AML: Staying ahead of the game
Andrew Clark of PricewaterhouseCoopers assesses the different levels of implementation of anti-money-laundering measures needed by financial institutions to keep up with the flood of regulations from national and international authorities.
Almost a year on from the catastrophic events in New York, money laundering and terrorist financing have climbed to the top of the political, legal and regulatory agendas. The prospect of opening the business pages to find that your organization has been linked to allegations of international financial crime ranks among the worst nightmares of financial institution CEOs. As well as involving costly litigation, and the possibility of large fines and long prison sentences, successful penetration by money launderers may also cause incalculable damage to corporate and professional reputations and careers. Banks need to be on top of the ever-growing mountain of international anti-money-laundering regulation and legislation but many institutions are sticking plasters over the gaps rather than addressing the risks strategically as part of their wider business processes and controls.

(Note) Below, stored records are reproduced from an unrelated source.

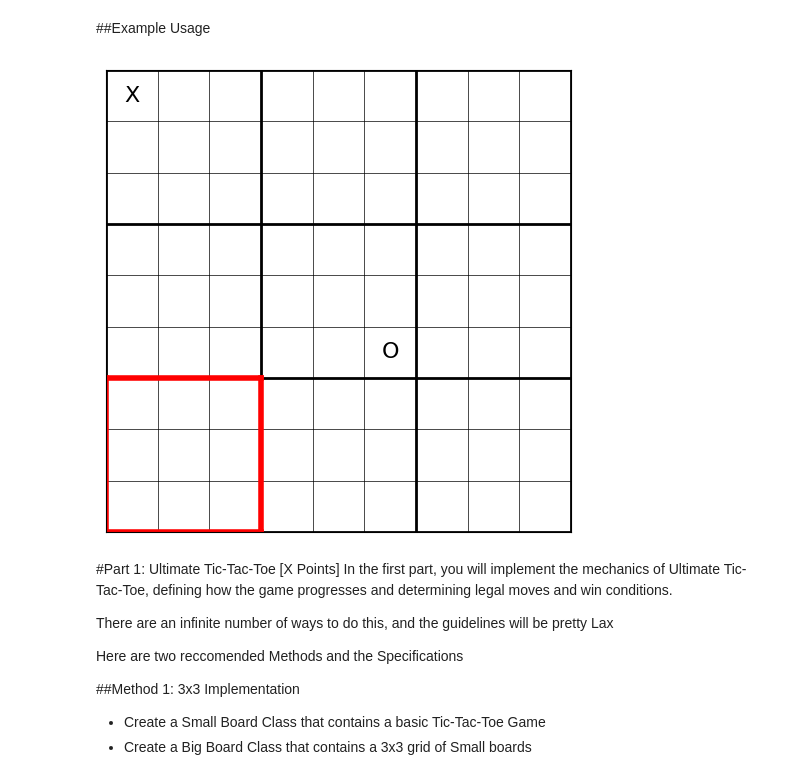
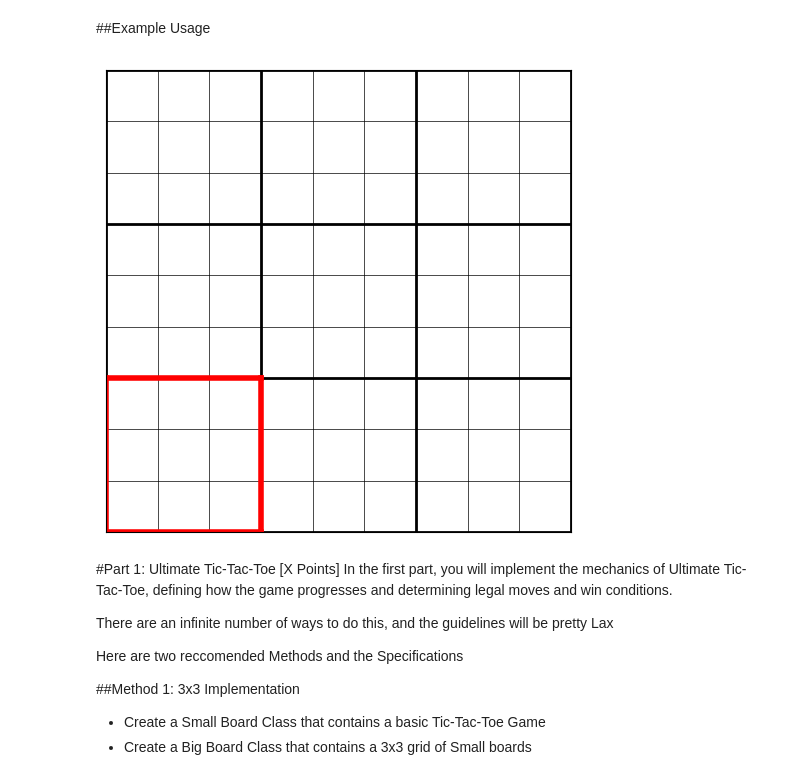
Before and after one commit to Czedros/CSE352-Machine-Learning-Assignments, a Jupyter notebook: CSE352MidtermMakeupAssignmentEmpty.ipynb, the cells around one changed output. Drawn from its saved outputs; the diff is of its cells as text; code cells hidden in the pictures.

```diff
--- a/CSE352MidtermMakeupAssignmentEmpty.ipynb
+++ b/CSE352MidtermMakeupAssignmentEmpty.ipynb
@@ -57,7 +63,7 @@ import numpy as np
 def draw_ultimate_board(board, highlight=None):
     """
     Visualizes a 9x9 Ultimate Tic-Tac-Toe board with optional highlight.
-    Highlights the relative small board with red short lines.
+    Highlights the relative small board with red lines.
     """
     fig, ax = plt.subplots(figsize=(6,6))
     ax.set_xticks([])
@@ -119,13 +125,11 @@ def nested_list_to_board(nested_game, highlight=None):
 # %%
 nested_game = [
     [np.zeros((3,3), dtype=int) for _ in range(3)] for _ in range(3)
 ]
-nested_game[0][0][0,0] = 1
-nested_game[1][1][2,2] = 2
 
 nested_list_to_board(nested_game, highlight=(2, 0))
 # %% [output]
-[figure, old version]
+[figure, new version]
 # %% [markdown]
 #Part 1: Ultimate Tic-Tac-Toe [X Points]
 In the first part, you will implement the mechanics of Ultimate Tic-Tac-Toe, defining how the game progresses and determining legal moves and win conditions.
```
Also changed, not shown: parts of 24 cells of this notebook.
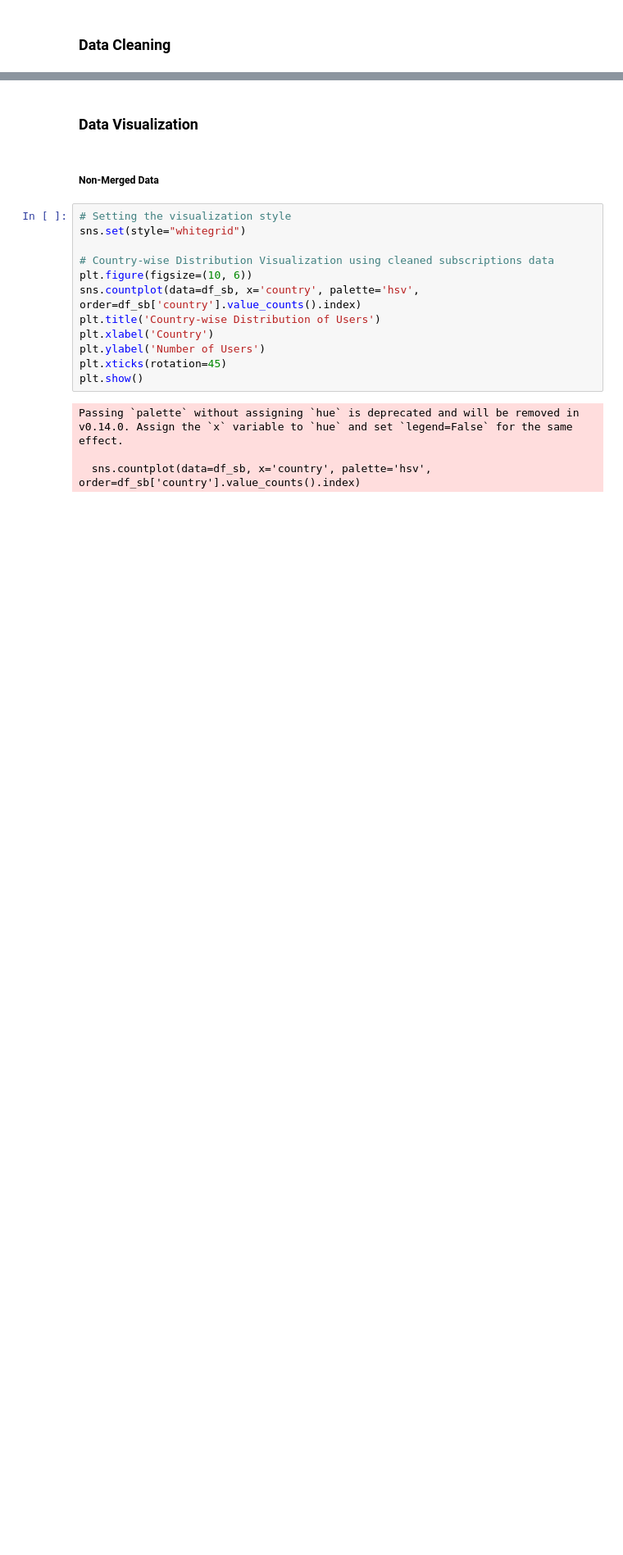
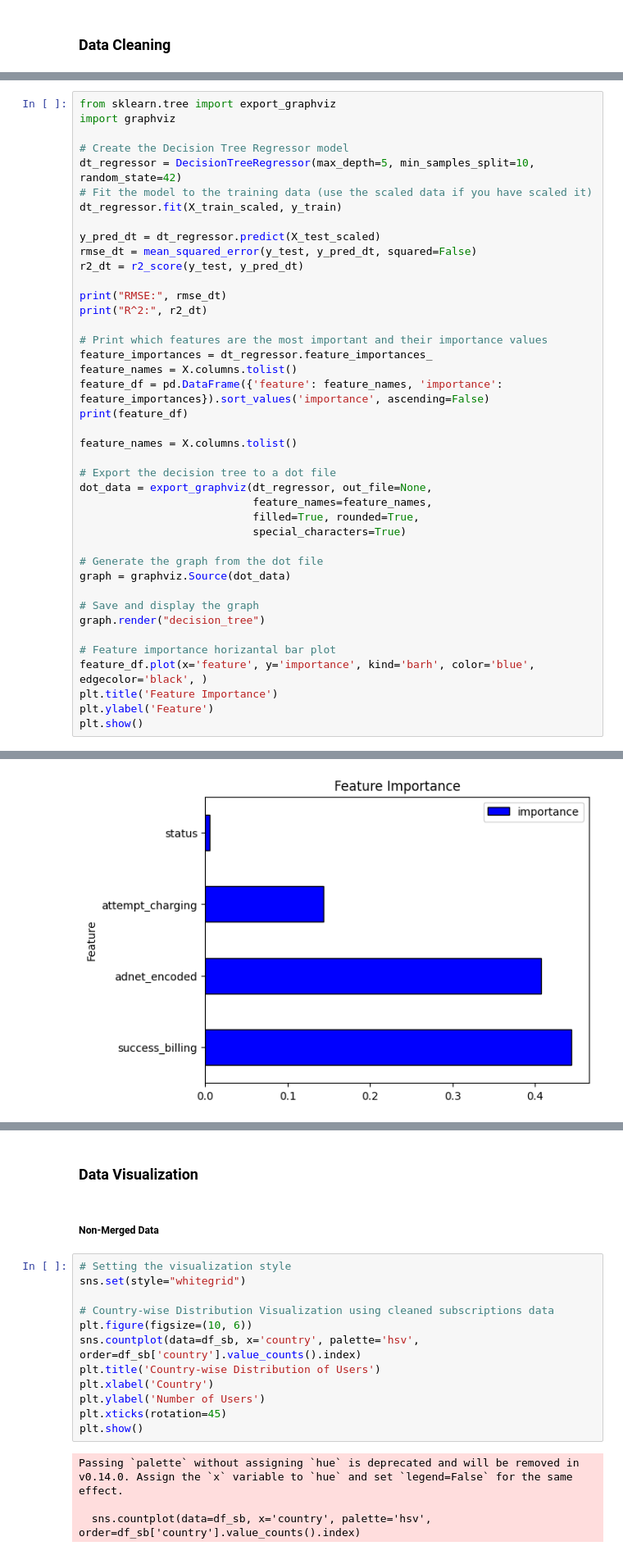
Before and after one commit to TaigahG/FODS-FinalProject, a Jupyter notebook: models.ipynb, the cells around one changed output, grey strips where cells are left out. Shown at 82% size. Drawn from its saved outputs; the diff is of its cells as text; blank space fills up the shorter version.

```diff
--- a/models.ipynb
+++ b/models.ipynb
@@ -571,0 +228,42 @@ df_merge
+# %%
+from sklearn.tree import export_graphviz
+import graphviz
+
+# Create the Decision Tree Regressor model
+dt_regressor = DecisionTreeRegressor(max_depth=5, min_samples_split=10, random_state=42)
+# Fit the model to the training data (use the scaled data if you have scaled it)
+dt_regressor.fit(X_train_scaled, y_train)
+
+y_pred_dt = dt_regressor.predict(X_test_scaled)
+rmse_dt = mean_squared_error(y_test, y_pred_dt, squared=False)
+r2_dt = r2_score(y_test, y_pred_dt)
+
+print("RMSE:", rmse_dt)
+print("R^2:", r2_dt)
+
+# Print which features are the most important and their importance values
+feature_importances = dt_regressor.feature_importances_
+feature_names = X.columns.tolist()
+feature_df = pd.DataFrame({'feature': feature_names, 'importance': feature_importances}).sort_values('importance', ascending=False)
+print(feature_df)
+
+feature_names = X.columns.tolist()
+
+# Export the decision tree to a dot file
+dot_data = export_graphviz(dt_regressor, out_file=None,
+                           feature_names=feature_names,
+                           filled=True, rounded=True,
+                           special_characters=True)
+
+# Generate the graph from the dot file
+graph = graphviz.Source(dot_data)
+
+# Save and display the graph
+graph.render("decision_tree")
+
+# Feature importance horizantal bar plot
+feature_df.plot(x='feature', y='importance', kind='barh', color='blue', edgecolor='black', )
+plt.title('Feature Importance')
+plt.ylabel('Feature')
+plt.show()
+# %% [output]
@@ -571,0 +277 @@ df_merge
+[figure, added]
```
Also changed, not shown: parts of 128 cells of this notebook.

Money laundering is no longer just a simple issue of cash in briefcases. Money laundered by criminals globally is estimated to be equivalent to 2% to 5% of world GDP and is measured in trillions of US dollars. The international anti-money laundering framework, overseen by the OECD's Financial Action Task Force (FATF), has now been in place for more than a decade and the considerations for the banking industry impinge on fundamental business strategies, such as selection of target customer types and potential acquisitions.